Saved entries

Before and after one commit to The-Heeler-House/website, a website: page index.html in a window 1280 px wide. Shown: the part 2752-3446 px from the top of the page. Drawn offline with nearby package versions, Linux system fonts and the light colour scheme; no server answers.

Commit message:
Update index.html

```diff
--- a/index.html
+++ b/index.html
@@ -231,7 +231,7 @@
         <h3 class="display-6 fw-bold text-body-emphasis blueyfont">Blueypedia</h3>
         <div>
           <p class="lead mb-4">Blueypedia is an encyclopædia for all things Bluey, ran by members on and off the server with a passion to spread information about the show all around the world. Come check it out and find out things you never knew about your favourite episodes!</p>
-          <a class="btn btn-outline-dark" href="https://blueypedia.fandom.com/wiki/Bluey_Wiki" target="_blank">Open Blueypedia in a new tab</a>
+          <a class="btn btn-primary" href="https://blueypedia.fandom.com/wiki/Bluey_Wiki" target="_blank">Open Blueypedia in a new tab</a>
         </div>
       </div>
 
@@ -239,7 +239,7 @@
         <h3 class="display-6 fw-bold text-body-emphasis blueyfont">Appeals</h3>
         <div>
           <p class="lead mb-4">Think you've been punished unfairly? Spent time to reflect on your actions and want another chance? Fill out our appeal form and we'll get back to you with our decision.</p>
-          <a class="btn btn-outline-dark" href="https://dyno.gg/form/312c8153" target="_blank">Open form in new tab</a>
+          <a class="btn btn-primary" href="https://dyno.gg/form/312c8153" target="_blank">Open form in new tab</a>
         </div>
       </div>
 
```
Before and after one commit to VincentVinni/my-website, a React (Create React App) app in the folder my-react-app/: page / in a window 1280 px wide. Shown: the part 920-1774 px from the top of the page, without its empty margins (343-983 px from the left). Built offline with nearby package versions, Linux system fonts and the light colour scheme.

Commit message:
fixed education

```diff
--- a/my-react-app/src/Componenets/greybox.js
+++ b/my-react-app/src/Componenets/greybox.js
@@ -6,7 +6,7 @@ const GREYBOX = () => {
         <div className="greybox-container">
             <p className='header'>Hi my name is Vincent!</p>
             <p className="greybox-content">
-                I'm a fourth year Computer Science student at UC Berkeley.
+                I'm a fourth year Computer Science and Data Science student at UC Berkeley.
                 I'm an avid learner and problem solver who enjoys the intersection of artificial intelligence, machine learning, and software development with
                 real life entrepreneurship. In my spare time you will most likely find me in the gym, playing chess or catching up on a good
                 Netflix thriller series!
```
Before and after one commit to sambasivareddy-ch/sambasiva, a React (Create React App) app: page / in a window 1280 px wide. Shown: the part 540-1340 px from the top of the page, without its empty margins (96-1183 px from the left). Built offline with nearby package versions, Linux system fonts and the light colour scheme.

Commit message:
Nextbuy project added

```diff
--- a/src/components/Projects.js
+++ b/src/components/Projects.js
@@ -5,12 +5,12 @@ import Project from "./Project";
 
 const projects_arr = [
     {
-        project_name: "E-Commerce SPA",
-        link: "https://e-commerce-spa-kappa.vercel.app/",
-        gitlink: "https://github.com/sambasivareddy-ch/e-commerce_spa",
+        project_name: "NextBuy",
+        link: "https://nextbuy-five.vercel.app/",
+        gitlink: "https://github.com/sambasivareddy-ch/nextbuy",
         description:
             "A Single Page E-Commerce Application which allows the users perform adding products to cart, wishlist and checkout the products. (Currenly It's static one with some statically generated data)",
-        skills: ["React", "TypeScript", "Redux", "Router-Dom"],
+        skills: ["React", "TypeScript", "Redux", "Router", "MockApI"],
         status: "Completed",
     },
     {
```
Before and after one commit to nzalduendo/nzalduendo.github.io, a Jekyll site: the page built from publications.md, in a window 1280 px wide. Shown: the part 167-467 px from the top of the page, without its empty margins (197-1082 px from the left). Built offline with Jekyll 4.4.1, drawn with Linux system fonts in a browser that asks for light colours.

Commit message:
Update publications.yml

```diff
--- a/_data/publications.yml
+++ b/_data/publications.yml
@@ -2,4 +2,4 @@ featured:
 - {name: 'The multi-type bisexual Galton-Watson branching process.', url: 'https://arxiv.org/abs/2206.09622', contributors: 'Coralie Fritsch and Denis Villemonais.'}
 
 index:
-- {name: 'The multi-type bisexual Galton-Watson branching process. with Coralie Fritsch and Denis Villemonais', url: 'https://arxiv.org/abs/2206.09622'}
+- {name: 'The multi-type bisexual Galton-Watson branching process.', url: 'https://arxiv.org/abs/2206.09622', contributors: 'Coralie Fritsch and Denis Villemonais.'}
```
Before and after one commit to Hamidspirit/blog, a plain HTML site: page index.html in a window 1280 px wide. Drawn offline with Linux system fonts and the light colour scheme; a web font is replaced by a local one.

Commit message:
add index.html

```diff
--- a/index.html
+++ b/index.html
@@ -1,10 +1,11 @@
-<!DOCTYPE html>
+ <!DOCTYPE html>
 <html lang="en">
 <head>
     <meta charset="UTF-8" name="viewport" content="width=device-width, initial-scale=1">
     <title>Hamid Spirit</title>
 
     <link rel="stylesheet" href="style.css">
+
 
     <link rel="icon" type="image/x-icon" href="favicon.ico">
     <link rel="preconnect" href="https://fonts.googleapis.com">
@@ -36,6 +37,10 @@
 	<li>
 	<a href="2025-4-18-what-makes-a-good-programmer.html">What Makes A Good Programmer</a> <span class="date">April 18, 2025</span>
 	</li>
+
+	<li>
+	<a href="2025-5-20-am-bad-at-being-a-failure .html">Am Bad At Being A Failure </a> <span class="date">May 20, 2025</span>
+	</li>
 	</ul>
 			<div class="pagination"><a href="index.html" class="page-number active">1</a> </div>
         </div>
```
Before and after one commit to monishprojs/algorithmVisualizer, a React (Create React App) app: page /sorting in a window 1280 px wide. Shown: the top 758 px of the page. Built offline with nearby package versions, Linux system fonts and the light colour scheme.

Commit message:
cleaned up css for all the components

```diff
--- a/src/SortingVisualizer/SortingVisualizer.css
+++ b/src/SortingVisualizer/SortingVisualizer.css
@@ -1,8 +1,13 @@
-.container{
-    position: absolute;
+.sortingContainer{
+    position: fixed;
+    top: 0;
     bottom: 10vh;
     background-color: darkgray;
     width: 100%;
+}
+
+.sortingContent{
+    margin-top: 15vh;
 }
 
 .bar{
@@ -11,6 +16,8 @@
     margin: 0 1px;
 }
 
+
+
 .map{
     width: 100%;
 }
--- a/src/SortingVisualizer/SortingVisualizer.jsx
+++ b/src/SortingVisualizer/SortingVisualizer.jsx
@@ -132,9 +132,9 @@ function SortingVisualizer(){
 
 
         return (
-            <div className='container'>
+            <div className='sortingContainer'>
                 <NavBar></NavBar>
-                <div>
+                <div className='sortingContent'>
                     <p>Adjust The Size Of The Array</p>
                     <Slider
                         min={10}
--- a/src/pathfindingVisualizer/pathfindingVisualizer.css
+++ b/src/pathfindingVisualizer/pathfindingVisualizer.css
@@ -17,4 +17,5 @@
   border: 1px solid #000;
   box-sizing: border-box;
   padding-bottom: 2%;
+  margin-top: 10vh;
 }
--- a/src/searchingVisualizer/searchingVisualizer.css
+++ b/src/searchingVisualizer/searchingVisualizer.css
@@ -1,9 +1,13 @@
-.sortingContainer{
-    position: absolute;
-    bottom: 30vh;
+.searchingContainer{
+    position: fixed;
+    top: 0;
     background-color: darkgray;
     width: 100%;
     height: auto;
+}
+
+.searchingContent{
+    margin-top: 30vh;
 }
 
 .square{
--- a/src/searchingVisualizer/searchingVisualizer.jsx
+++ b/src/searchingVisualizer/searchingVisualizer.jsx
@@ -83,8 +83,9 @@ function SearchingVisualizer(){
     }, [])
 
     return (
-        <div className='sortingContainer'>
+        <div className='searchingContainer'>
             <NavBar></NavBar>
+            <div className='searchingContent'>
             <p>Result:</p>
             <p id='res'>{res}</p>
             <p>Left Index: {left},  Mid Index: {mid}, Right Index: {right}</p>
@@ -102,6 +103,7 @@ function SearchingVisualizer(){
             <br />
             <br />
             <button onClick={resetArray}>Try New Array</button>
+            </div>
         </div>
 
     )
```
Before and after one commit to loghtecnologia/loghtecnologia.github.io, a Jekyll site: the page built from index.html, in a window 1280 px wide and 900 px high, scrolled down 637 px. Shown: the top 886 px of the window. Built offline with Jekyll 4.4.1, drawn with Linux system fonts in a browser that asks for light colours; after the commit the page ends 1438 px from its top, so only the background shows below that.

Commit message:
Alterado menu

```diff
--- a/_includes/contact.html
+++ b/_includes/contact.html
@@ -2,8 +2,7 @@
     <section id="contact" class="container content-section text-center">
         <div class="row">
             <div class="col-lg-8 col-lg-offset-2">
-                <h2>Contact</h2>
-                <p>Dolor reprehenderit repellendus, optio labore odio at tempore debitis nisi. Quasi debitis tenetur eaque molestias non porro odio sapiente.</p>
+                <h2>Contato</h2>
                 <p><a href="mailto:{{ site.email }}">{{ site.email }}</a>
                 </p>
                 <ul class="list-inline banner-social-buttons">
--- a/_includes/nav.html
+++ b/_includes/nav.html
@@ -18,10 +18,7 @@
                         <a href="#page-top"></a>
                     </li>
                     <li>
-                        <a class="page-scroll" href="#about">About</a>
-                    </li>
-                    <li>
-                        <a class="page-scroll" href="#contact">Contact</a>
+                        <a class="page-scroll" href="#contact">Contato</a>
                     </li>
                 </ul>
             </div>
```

INSTRUCTIONS TO FOLLOW - Please work out how many lines of the records contain "fonts" and give only that number.

SOLUTION FOR THIS TASK - 8